### Required work
Scan the lines below for "await" and copy the matches.
•••
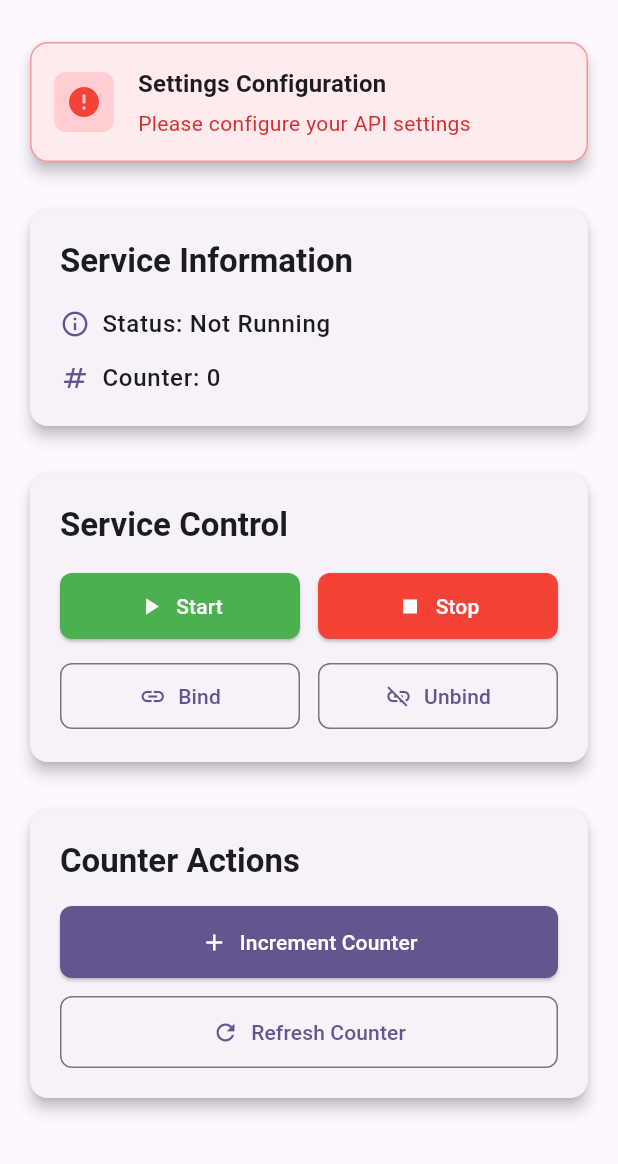
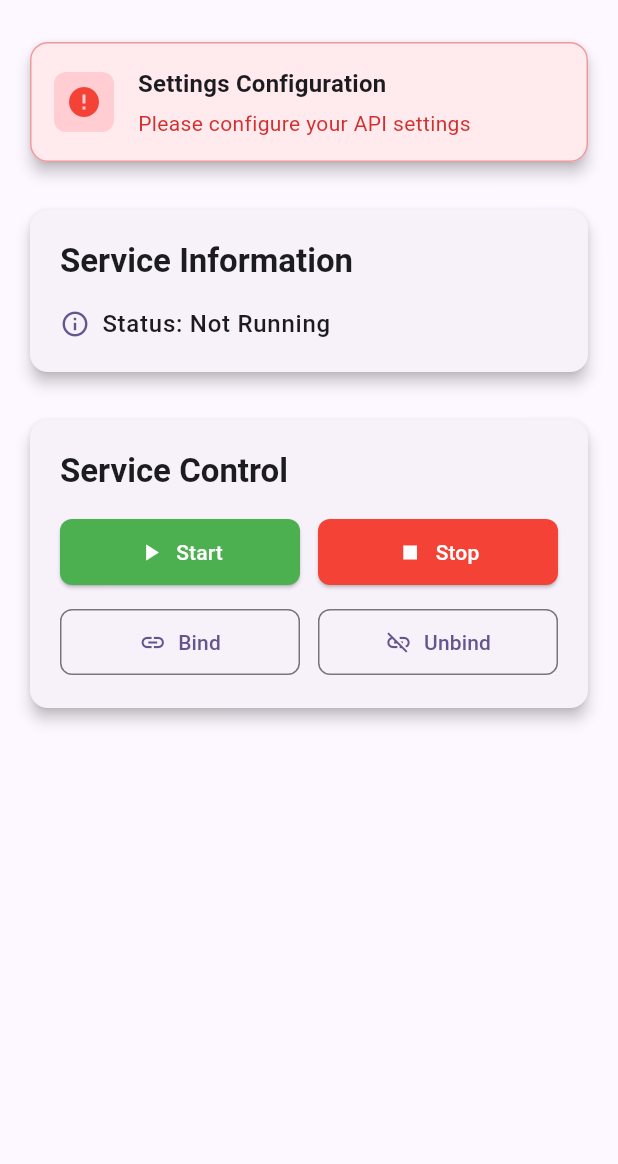
Before and after one commit to DiLRandI/sms-to-api, a Flutter app: the screen it shows after launch, on a phone screen of 412 x 824 dp, the part 72-1236 px from its top. Run offline on Flutter 3.47's test engine with Material 3 defaults, Android fonts, the phone set to English and light mode, and no system bars; our stand-ins replace shared_preferences.

Commit message:
feat: Refactor service channel names and remove counter functionality in home screen

```diff
--- a/lib/screen/home.dart
+++ b/lib/screen/home.dart
@@ -58,10 +58,9 @@ class _MyHomePageState extends State<MyHomePage> {
   }
 
   static const MethodChannel _channel = MethodChannel(
-    'com.github.dilrandi.sms_to_api_service/counter',
+    'com.github.dilrandi.sms_to_api_service/sms_forwarding',
   );
 
-  int _counter = 0;
   String _serviceStatus = 'Not Running'; // Initial status
 
   @override
@@ -81,7 +80,9 @@ class _MyHomePageState extends State<MyHomePage> {
 
   Future<void> _startService() async {
     try {
-      final String result = await _channel.invokeMethod('startCounterService');
+      final String result = await _channel.invokeMethod(
+        'startSmsForwardingService',
+      );
       setState(() {
         _serviceStatus = result;
       });
@@ -98,10 +99,11 @@ class _MyHomePageState extends State<MyHomePage> {
   // Method to stop the native Android foreground service
   Future<void> _stopService() async {
     try {
-      final String result = await _channel.invokeMethod('stopCounterService');
+      final String result = await _channel.invokeMethod(
+        'stopSmsForwardingService',
+      );
       setState(() {
         _serviceStatus = result;
-        _counter = 0; // Reset counter when service stops
       });
       _showSnackBar("Service stopped: $result");
     } on PlatformException catch (e) {
@@ -116,7 +118,9 @@ class _MyHomePageState extends State<MyHomePage> {
   // Method to bind to the native Android service
   Future<void> _bindService() async {
     try {
-      final String result = await _channel.invokeMethod('bindCounterService');
+      final String result = await _channel.invokeMethod(
+        'bindSmsForwardingService',
+      );
       setState(() {
         _serviceStatus = result;
       });
@@ -133,7 +137,9 @@ class _MyHomePageState extends State<MyHomePage> {
   // Method to unbind from the native Android service
   Future<void> _unbindService() async {
     try {
-      final String result = await _channel.invokeMethod('unbindCounterService');
+      final String result = await _channel.invokeMethod(
+        'unbindSmsForwardingService',
+      );
       setState(() {
         _serviceStatus = result;
       });
@@ -144,32 +150,6 @@ class _MyHomePageState extends State<MyHomePage> {
       });
       debugPrint("Failed to unbind service: ${e.message}");
       _showSnackBar("Error unbinding service: ${e.message}");
-    }
-  }
-
-  // Method to increment the counter in the native Android service
-  Future<void> _incrementCounter() async {
-    try {
-      final int result = await _channel.invokeMethod('incrementCounter');
-      setState(() {
-        _counter = result;
-      });
-    } on PlatformException catch (e) {
-      debugPrint("Failed to increment counter: '${e.message}'");
-      _showSnackBar("Error: ${e.message}");
-    }
-  }
-
-  // Method to get the current counter value from the native Android service
-  Future<void> _getCounter() async {
-    try {
-      final int result = await _channel.invokeMethod('getCounter');
-      setState(() {
-        _counter = result;
-      });
-    } on PlatformException catch (e) {
-      debugPrint("Failed to get counter: '${e.message}'");
-      _showSnackBar("Error: ${e.message}");
     }
   }
 
@@ -377,23 +357,6 @@ class _MyHomePageState extends State<MyHomePage> {
                 ),
               ],
             ),
-            const SizedBox(height: 12),
-            Row(
-              children: [
-                Icon(
-                  Icons.numbers,
-                  color: Theme.of(context).primaryColor,
-                  size: 20,
-                ),
-                const SizedBox(width: 8),
-                Text(
-                  'Counter: $_counter',
-                  style: Theme.of(
-                    context,
-                  ).textTheme.bodyLarge?.copyWith(fontWeight: FontWeight.w500),
-                ),
-              ],
-            ),
           ],
         ),
       ),
@@ -482,59 +445,6 @@ class _MyHomePageState extends State<MyHomePage> {
                   ),
                 ),
               ],
-            ),
-          ],
-        ),
-      ),
-    );
-  }
-
-  Widget _buildCounterActionsSection() {
-    return Card(
-      elevation: 4,
-      shape: RoundedRectangleBorder(borderRadius: BorderRadius.circular(12)),
-      child: Padding(
-        padding: const EdgeInsets.all(20),
-        child: Column(
-          crossAxisAlignment: CrossAxisAlignment.start,
-          children: [
-            Text(
-              'Counter Actions',
-              style: Theme.of(
-                context,
-              ).textTheme.titleLarge?.copyWith(fontWeight: FontWeight.bold),
-            ),
-            const SizedBox(height: 16),
-            SizedBox(
-              width: double.infinity,
-              child: ElevatedButton.icon(
-                onPressed: _incrementCounter,
-                icon: const Icon(Icons.add),
-                label: const Text('Increment Counter'),
-                style: ElevatedButton.styleFrom(
-                  backgroundColor: Theme.of(context).primaryColor,
-                  foregroundColor: Colors.white,
-                  padding: const EdgeInsets.symmetric(vertical: 14),
-                  shape: RoundedRectangleBorder(
-                    borderRadius: BorderRadius.circular(8),
-                  ),
-                ),
-              ),
-            ),
-            const SizedBox(height: 12),
-            SizedBox(
-              width: double.infinity,
-              child: OutlinedButton.icon(
-                onPressed: _getCounter,
-                icon: const Icon(Icons.refresh),
-                label: const Text('Refresh Counter'),
-                style: OutlinedButton.styleFrom(
-                  padding: const EdgeInsets.symmetric(vertical: 14),
-                  shape: RoundedRectangleBorder(
-                    borderRadius: BorderRadius.circular(8),
-                  ),
-                ),
-              ),
             ),
           ],
         ),
@@ -635,11 +545,6 @@ class _MyHomePageState extends State<MyHomePage> {
 
             // Service Control Section
             _buildServiceControlSection(),
-
-            const SizedBox(height: 24),
-
-            // Counter Actions Section
-            _buildCounterActionsSection(),
           ],
         ),
       ),
```
Also changed, not shown: 1 other file.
•••
### Output for this task
-      final String result = await _channel.invokeMethod('startCounterService');
+      final String result = await _channel.invokeMethod(
-      final String result = await _channel.invokeMethod('stopCounterService');
+      final String result = await _channel.invokeMethod(
-      final String result = await _channel.invokeMethod('bindCounterService');
+      final String result = await _channel.invokeMethod(
-      final String result = await _channel.invokeMethod('unbindCounterService');
+      final String result = await _channel.invokeMethod(
-      final int result = await _channel.invokeMethod('incrementCounter');
-      final int result = await _channel.invokeMethod('getCounter');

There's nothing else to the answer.